How to select a high-performing compliant outsourcer without compromising on customer contact
by Angie Burgess, Business Development Director at Infinity CCS.
Thursday, August 02, 2012
In the wake of recent publicised failures in compliance and quality by well-known brands it is becoming more difficult to achieve sales via the contact centre and comply with various industry regulations. There are major ramifications for organisations not acting in the appropriate way, resulting in unwelcome press attention, hefty financial penalties or simply damage to your brand resulting in the dissatisfaction and loss of customers.
So when you choose to outsource your ‘customer contact’, how can you assess whether your partner has the right checks and balances in place to ensure on-going compliance, but not at the expense of commercial goals.
Lifting the lid - Achieving maximum sales compliantly
After short-listing suppliers with the necessary experience and credentials to do the job, part of the due diligence should also focus on lifting the lid of what goes on behind the scenes - in particular you should undertake a detailed review of how compliance, quality and performance are collectively managed.
Of course in highly regulated industries such as financial services or telcos, you need to ensure that the necessary scripting is employed so that you stay within the law, and that you can retrospectively prove that you are following industry guidelines. However, even if you are fully compliant, shortfalls in quality and performance improvement can dent your overall sales targets and reduce customer retention.
How is quality managed – paper based or automated?
Where many outsourcers fail is how they internally manage their compliance and QA processes. One of the biggest problems, is that some of the systems used for measuring quality and individual agent performance are still quite antiquated, relying on paper-based score cards to assess individual agents. These manual approaches are time-consuming and lead to delays in establishing true performance results, so by the time that reports are produced and acted upon you may have already lost the gains that any corrective action could have produced, and campaign productivity is compromised. Delays in the timely launch of campaigns lead to loss of revenue, client dissatisfaction and competitive disadvantage.

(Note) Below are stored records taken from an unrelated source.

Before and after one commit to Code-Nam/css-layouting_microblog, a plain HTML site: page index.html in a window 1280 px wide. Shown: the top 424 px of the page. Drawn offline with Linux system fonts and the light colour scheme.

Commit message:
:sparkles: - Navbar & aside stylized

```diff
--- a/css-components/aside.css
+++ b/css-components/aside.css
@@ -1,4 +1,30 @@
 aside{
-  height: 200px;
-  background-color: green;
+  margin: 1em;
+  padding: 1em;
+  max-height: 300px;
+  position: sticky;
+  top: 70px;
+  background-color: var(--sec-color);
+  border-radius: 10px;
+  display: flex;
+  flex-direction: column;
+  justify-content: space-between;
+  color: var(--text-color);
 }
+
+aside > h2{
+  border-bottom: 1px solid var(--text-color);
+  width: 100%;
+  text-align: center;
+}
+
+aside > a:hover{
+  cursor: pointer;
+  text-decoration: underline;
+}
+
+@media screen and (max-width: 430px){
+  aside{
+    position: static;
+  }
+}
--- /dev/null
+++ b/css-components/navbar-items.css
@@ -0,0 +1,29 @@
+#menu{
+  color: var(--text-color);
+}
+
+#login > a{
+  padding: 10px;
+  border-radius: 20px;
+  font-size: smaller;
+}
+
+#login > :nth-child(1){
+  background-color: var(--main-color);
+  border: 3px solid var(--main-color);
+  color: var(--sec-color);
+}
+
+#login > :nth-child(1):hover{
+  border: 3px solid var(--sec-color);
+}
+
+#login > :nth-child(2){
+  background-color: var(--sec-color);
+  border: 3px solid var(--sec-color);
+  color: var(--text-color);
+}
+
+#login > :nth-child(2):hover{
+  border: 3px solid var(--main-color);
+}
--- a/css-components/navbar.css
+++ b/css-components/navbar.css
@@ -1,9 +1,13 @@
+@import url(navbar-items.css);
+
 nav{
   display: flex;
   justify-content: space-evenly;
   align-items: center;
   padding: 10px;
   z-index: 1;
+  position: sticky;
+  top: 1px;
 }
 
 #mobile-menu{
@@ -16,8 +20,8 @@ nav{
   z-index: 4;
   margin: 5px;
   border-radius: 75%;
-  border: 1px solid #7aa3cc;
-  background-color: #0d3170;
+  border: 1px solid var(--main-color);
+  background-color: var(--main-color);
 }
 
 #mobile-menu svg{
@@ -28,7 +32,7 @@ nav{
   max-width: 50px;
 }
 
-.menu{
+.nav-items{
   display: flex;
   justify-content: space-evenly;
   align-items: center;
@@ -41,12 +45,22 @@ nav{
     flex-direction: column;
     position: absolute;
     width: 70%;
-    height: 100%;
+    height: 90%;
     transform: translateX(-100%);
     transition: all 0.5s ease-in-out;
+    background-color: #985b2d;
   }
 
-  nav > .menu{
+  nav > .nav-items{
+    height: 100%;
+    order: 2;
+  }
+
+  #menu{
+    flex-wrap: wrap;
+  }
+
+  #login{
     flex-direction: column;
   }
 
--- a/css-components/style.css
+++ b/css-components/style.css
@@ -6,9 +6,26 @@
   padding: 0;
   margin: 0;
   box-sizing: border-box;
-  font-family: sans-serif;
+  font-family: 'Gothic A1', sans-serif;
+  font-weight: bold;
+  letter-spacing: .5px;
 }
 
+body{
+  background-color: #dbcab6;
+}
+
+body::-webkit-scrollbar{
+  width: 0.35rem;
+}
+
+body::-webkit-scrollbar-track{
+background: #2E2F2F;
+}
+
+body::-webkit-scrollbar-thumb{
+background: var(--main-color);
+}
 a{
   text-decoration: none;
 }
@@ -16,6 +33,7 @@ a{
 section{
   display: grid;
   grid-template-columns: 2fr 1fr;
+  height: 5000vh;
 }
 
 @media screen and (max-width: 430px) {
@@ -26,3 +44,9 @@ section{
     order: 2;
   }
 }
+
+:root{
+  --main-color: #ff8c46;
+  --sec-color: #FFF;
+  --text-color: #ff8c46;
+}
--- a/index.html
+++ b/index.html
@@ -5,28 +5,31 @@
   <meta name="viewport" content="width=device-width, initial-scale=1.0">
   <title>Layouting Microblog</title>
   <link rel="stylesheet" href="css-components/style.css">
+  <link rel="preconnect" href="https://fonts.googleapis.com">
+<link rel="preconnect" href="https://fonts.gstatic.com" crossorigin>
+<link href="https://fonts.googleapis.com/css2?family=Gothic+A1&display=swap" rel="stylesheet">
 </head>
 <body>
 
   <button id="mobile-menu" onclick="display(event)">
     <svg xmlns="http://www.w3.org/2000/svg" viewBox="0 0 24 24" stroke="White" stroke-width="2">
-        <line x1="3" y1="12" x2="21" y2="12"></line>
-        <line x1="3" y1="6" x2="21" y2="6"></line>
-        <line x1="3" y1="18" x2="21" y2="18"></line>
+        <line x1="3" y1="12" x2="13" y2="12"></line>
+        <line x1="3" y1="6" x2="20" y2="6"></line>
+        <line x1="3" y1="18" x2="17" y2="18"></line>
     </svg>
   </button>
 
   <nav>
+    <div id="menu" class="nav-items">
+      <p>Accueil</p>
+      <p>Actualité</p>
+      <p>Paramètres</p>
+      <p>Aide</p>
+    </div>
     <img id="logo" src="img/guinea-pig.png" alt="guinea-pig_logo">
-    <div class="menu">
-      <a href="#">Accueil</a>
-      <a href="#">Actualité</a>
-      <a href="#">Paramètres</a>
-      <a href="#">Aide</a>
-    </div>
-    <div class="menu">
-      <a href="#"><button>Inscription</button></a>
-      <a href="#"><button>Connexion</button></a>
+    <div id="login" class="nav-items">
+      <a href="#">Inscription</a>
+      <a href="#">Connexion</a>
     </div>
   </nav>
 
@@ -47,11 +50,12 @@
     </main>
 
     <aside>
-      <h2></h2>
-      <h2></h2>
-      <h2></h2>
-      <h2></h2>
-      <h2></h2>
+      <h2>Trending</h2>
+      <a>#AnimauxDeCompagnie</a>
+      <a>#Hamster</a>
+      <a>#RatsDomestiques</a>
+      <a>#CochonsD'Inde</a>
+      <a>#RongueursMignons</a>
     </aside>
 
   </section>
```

What is often missing is the ability to produce meaningful data quickly and distribute this to the key people that can address the quality issues in real-time. If you can’t measure it then you can’t manage it. You therefore need to ask a potential outsourcer how quality issues are flagged and measured, who is responsible for making improvements, whether these can be done in real-time, and how the results are then fed back into the business to improve on-going and future performance.

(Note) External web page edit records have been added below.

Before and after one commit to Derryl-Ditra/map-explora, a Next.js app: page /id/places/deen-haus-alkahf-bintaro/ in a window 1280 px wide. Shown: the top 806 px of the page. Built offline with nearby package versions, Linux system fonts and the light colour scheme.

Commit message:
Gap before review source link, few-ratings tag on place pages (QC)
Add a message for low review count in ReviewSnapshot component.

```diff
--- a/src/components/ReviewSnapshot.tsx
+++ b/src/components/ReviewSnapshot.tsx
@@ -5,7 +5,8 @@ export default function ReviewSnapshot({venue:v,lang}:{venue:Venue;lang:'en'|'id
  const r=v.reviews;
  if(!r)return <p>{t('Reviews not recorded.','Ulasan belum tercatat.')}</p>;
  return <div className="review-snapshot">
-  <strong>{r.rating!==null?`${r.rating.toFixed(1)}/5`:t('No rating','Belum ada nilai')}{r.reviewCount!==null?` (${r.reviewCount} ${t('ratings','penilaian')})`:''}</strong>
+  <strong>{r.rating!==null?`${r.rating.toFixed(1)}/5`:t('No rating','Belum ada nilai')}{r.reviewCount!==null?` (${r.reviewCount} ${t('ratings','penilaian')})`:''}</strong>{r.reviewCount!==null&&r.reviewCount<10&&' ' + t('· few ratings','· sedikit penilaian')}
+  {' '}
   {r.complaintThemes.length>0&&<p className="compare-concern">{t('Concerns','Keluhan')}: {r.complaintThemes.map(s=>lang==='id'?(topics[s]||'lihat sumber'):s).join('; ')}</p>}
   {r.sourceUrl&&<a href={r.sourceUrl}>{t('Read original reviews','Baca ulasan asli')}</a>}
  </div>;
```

A 360 degree approach – using compliance tools to improve performance and customer service.
Once a quality issue has been identified, perhaps ‘mis-selling’ by an agent or you recognise that elements of a script need modifying, there should also be a structured chain of command in place to take the appropriate action. Quality improvements will only happen if you have a ‘360 degree approach’ that involves all the necessary departments in the QA process – Training, Team Leaders, Compliance Officers, HR and also senior management. In our experience, there is too much reliance on the Team Leader to identify and fix quality issues which in many cases simply fall into a black hole with poor follow up. However, by providing better visibility of QA information, across all departments, it becomes it easier and faster for everyone to work together to improve quality.
Not all scripts produce best results first time, first call, therefore it is vital that you work with a partner who has the ability to proactively manage compliance, performance and scripting.
Align QA with business goals
Not only should the outsourcer tick all the compliance boxes, they should also have the capability to highlight where agents are missing out certain procedures that will prevent a sale or transaction being completed. For example in the claims management industry the ‘pack-back’ rate measures when an application pack is returned because the application has not been filled in properly or lacks some pertinent information. Whilst the original conversation between the agent and the customer may have been fully compliant, (for instance voicing any obligatory disclosures), you also need a system that can create an alert when procedures are overlooked or correct data is not captured. An early warning system means you can take any remedial action immediately, so agents do not repeat their mistakes and lose more potential business and sales opportunities are not missed in the future.
No margin for error
Finding a balance between compliance and commercial success is much more achievable if you have the right quality systems and procedures in place. If you want to get greater value from your outsourcing relationship then find a partner that will get the most out of their time and resources. An extra sale an hour can make a huge difference on your cost of acquisition, so if they can harness and act on QA data fast, there will be no margin for error.
Points to consider when selecting an outsourcer
- How are compliance/quality issues flagged? Do scripts have ‘mandatory fields’?
- How quickly can they identify and resolve compliance, performance and quality issues?
- What type of QA reporting is available – is it automated? Can reports be provided in any format?
- Is QA information available in real-time to multiple departments?
- Is there a standardised and holistic approach to quality & performance improvement?
- Is QA information presented in a meaningful way?